Source information:
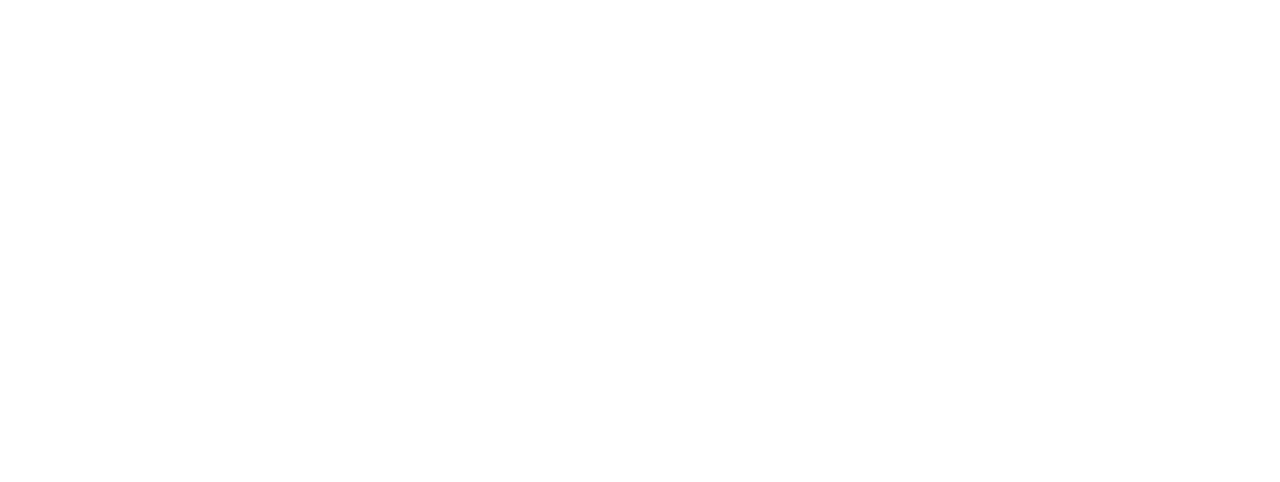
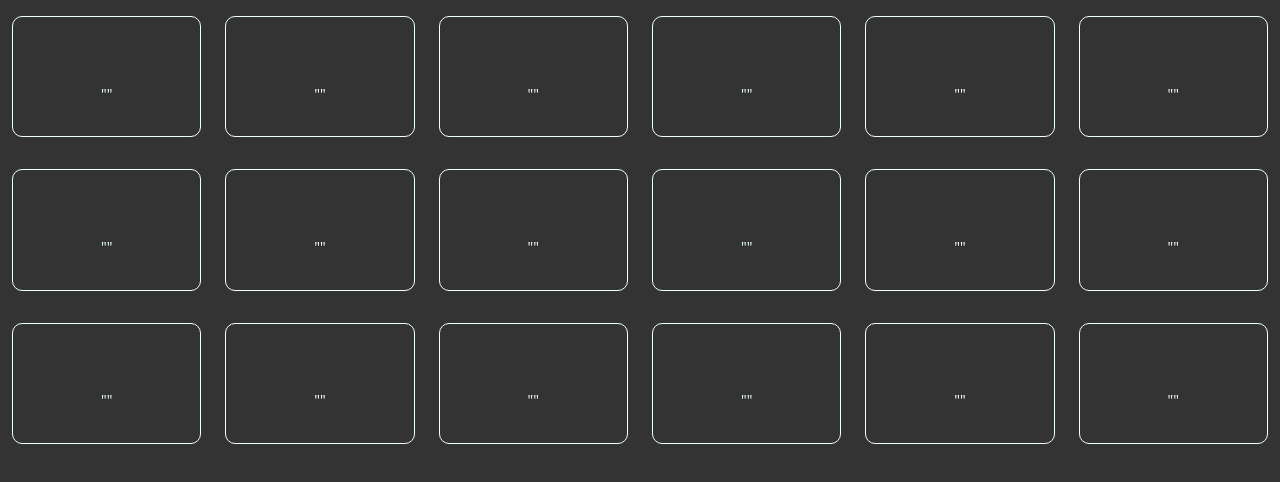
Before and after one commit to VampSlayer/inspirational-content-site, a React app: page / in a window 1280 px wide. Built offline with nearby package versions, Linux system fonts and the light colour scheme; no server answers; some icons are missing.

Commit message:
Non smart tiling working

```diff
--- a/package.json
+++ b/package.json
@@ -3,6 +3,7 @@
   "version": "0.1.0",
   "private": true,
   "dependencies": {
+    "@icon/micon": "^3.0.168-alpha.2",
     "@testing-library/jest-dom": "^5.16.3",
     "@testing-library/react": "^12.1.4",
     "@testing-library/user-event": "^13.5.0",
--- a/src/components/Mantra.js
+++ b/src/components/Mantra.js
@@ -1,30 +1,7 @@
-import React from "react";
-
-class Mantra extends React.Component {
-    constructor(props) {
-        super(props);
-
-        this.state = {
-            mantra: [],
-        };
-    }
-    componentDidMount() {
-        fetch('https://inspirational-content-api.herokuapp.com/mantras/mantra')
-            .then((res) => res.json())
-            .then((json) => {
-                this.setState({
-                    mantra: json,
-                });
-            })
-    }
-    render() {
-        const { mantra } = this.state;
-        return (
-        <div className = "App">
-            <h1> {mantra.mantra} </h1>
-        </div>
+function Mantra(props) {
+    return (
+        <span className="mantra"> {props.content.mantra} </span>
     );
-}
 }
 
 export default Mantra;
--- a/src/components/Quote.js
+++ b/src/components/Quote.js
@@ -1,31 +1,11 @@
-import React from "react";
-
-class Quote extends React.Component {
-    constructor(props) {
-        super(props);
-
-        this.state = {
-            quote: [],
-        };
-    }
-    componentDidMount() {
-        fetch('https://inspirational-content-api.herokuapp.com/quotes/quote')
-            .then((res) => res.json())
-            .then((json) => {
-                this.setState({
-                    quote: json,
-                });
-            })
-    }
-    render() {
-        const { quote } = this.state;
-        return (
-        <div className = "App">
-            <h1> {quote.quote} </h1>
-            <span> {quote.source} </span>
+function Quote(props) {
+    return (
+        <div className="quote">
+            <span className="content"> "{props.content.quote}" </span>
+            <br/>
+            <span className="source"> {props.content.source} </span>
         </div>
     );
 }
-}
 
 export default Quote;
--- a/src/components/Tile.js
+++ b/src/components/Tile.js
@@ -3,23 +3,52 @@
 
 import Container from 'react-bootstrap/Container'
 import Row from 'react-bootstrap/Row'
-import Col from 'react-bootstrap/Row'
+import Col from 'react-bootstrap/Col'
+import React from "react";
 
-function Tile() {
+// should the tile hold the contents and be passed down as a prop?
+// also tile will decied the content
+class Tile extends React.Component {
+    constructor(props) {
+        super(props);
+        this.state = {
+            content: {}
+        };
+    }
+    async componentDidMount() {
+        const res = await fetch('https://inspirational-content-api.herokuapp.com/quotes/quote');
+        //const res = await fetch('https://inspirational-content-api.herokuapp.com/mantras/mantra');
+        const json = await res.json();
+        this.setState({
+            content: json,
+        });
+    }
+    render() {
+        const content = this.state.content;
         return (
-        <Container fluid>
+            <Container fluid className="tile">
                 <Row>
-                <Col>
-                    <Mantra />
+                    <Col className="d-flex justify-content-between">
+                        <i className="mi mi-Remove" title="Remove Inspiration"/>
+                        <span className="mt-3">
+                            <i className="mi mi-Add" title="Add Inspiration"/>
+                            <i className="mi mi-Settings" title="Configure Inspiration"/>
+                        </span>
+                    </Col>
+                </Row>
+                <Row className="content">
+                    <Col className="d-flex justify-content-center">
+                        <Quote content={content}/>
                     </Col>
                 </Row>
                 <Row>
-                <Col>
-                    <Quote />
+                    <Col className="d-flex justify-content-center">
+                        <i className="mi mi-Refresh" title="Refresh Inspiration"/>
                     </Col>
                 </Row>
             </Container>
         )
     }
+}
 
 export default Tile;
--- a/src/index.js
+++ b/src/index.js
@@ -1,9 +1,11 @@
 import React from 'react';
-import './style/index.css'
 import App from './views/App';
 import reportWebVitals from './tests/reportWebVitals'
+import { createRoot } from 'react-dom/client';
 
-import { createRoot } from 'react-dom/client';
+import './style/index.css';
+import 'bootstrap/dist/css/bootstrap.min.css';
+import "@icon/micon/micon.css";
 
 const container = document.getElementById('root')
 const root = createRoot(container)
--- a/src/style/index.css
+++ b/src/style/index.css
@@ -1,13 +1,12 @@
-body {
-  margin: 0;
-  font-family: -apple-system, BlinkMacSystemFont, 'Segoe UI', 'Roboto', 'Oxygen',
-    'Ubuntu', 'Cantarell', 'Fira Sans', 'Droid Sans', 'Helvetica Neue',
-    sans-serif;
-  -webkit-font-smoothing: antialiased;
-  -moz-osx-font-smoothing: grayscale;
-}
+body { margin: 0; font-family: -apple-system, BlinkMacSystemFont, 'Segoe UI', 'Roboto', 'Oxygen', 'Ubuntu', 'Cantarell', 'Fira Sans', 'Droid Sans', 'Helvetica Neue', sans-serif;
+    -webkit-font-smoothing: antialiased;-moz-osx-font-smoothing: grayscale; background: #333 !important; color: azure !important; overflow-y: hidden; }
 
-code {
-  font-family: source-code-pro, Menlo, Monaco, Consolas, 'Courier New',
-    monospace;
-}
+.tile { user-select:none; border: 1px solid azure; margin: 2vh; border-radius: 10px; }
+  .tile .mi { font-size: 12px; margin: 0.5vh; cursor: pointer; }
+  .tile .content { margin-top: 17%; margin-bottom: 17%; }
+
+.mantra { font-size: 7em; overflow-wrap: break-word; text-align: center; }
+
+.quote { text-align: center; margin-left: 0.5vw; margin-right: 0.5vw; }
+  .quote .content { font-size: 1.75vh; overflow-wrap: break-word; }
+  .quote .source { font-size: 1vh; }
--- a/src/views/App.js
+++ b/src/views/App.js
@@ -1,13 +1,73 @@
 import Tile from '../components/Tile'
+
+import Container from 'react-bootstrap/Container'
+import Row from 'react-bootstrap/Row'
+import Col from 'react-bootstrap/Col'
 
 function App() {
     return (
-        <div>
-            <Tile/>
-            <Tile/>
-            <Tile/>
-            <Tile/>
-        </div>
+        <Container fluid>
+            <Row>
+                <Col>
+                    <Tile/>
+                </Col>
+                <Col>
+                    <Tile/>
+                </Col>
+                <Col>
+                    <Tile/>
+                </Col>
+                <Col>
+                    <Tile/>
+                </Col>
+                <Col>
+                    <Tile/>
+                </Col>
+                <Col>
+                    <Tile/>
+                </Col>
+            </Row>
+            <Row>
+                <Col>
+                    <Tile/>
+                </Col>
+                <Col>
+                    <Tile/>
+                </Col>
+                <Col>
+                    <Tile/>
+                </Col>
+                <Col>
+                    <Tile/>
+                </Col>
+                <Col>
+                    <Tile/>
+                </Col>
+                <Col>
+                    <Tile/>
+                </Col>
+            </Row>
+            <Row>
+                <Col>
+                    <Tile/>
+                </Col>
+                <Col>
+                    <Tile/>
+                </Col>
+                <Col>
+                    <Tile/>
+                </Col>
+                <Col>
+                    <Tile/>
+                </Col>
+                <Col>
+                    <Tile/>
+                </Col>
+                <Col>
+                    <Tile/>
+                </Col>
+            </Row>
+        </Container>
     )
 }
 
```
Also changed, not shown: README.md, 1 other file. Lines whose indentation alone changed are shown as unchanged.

---

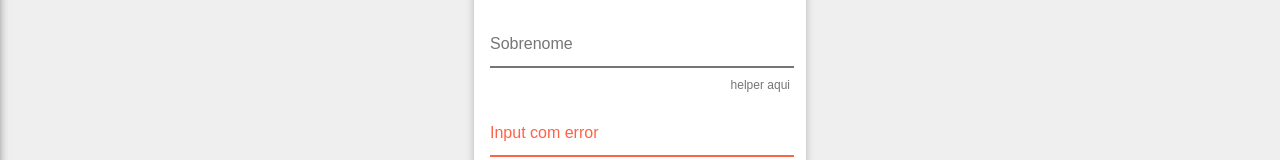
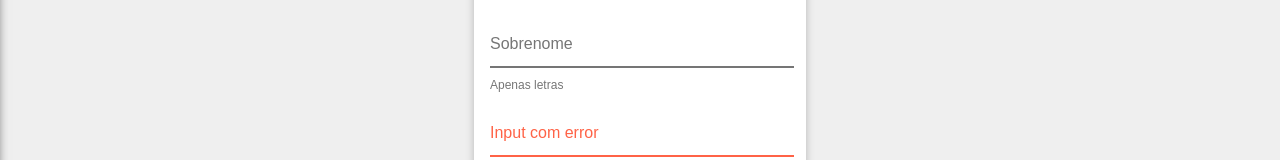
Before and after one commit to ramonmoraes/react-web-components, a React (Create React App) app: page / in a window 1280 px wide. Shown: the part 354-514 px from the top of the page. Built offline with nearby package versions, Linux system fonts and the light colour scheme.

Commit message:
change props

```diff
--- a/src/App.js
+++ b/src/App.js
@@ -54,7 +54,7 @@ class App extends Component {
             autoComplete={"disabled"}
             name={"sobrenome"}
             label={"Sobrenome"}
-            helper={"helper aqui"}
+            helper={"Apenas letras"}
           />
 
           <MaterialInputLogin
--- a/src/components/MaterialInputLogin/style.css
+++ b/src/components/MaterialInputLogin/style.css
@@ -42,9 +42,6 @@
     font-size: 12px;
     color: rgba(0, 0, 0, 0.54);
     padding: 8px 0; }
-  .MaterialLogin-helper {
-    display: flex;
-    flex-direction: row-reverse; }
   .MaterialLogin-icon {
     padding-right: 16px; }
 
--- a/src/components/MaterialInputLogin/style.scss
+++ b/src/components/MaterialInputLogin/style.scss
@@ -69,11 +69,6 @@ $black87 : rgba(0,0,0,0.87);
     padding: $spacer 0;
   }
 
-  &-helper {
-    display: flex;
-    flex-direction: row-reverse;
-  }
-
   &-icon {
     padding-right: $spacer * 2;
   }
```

Work instruction: Where a line above includes "this", copy that line.

Exercise output:
-        this.state = {
-                this.setState({
-        const { mantra } = this.state;
-        this.state = {
-                this.setState({
-        const { quote } = this.state;
+        this.state = {
+        this.setState({
+        const content = this.state.content;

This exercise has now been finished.